American farmers are on track to plant the fewest acres of wheat since the U.S. Agriculture Department began keeping records in 1919. Executive Director of the Illinois Wheat Association, Jim Fraley, says a major factor for wheat’s demise in the U.S. is global competition.
“It’s grown in countries that are really underdeveloped but still growing good wheat crops to help feed themselves,” Fraley told VOA from the 2017 Farm Progress Show in Decatur, Illinois. “So the U.S. has entered into the field of play with many different countries. Countries like France, Russia, Germany… countries that can’t grow corn very well, but they have the climate to be able to grow wheat. Even Canada is a great country to produce oat, wheat.”
Fraley also points to another factor — the eating habits and dieting fads of consumers.
“There’s a big gluten-free craze, and that’s probably hurt wheat consumption a little bit,” he explained. “The thing is, we have to pretty much use our wheat domestically. We want to use it locally, and anything else we are trying to sell to other countries.

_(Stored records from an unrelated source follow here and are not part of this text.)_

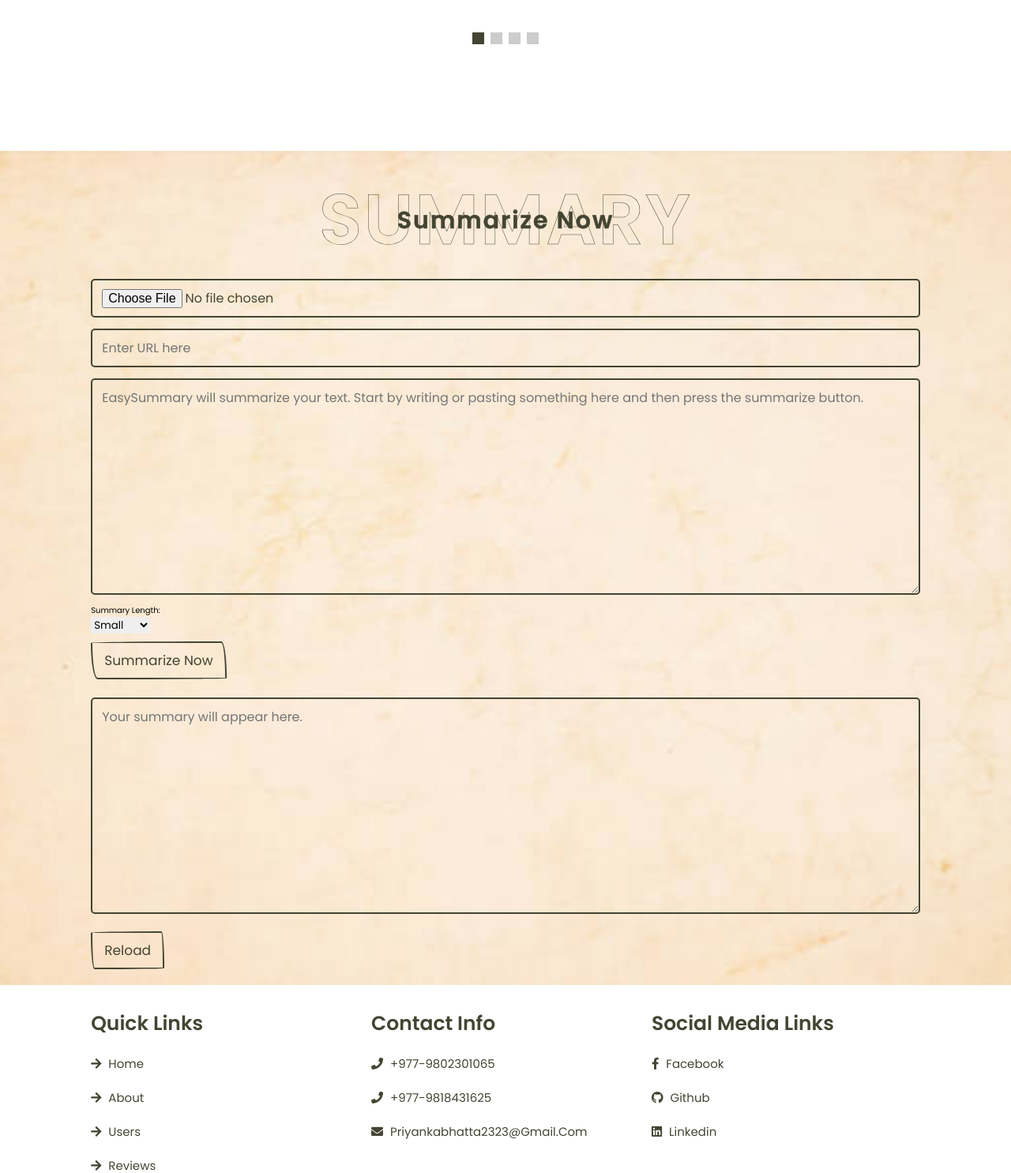
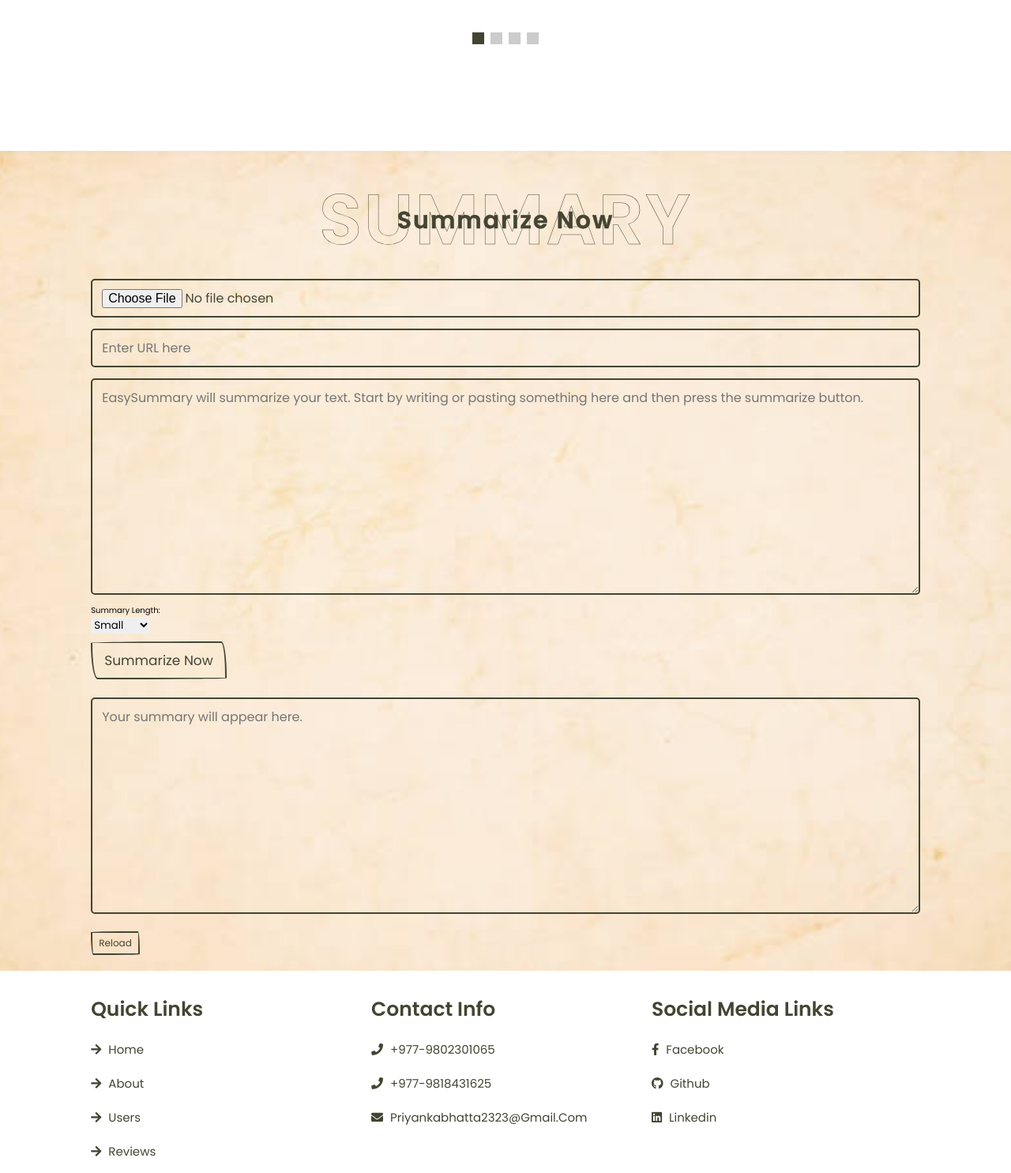
Before and after one commit to PriyankaBhatta/EasySummary-Text-Summarization-using-NLP, a Django app: page / in a window 1280 px wide. Shown: the part 3379-4864 px from the top of the page at 79% size. Run offline with Django 4.2, Linux system fonts and the light colour scheme; parts of the project's set-up code (start-up, migrations or seed data) failed here and were passed over.

Commit message:
final commit

```diff
--- a/easysumm/templates/home.html
+++ b/easysumm/templates/home.html
@@ -273,6 +273,8 @@
         <form id='summaryForm' method="POST" action="{% url 'summarizenow' %}" enctype="multipart/form-data">
             {% csrf_token %}
 
+
+
             <!--for uploading a file, for example "Upload Document/PDF"-->
             <input type="file" name="file" id="fileInput" class="box" required>
             <br>
@@ -303,7 +305,8 @@
             <br>
             <textarea name = "text" placeholder="Your summary will appear here." class="box" id="" cols="30" rows="10">{{ output_text }}</textarea>
         </form>
-        <button id="reload-button" class="btn">Reload</button>
+
+        <button id="reload-button" class="btn" style="font-size: 12px; padding: 4px 8px;">Reload</button>
 
     </section>
 </div>
```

That’s where were running into this world market that’s very competitive and that’s why prices are feeling some pressure right now.”
Here in the U.S., Fraley says past experience with growing wheat also is influencing a farmer’s future decisions about what to plant.
“A lot of them still remember the wheat of 10 and 20 years ago, where test weight was poor, quality was poor, and it just never paid,” Fraley explained. “But the varieties today, and the management techniques we can use in regard to fungicide application and disease management have really improved in the last few years, and it’s making wheat viable and profitable to grow here in Illinois again.”
Profitable or not, farmer Russ Higgins says it isn’t as simple as changing the seeds a farmer plants in the ground.
“For those who have not grown wheat for a number of years, there’s a little bit of a risk with wheat,” said Higgins. “Corn and soybean yields tend to be more consistent, so I think there’s an upside to that.”
If low prices for corn and soybean continue to sink a farmer’s overall profits, however, Higgins says the upside could be a return to wheat. “If the time comes for the prices increase, you might see a return of some of the wheat acres, or if you see more livestock come back in the area.”
But that’s a big “if,” and if there’s one thing a farmer likes less than low prices for the crops he’s growing, it’s uncertainty about the weather and environment, and how they will affect the yield a farmer can depend on when it comes time to harvest.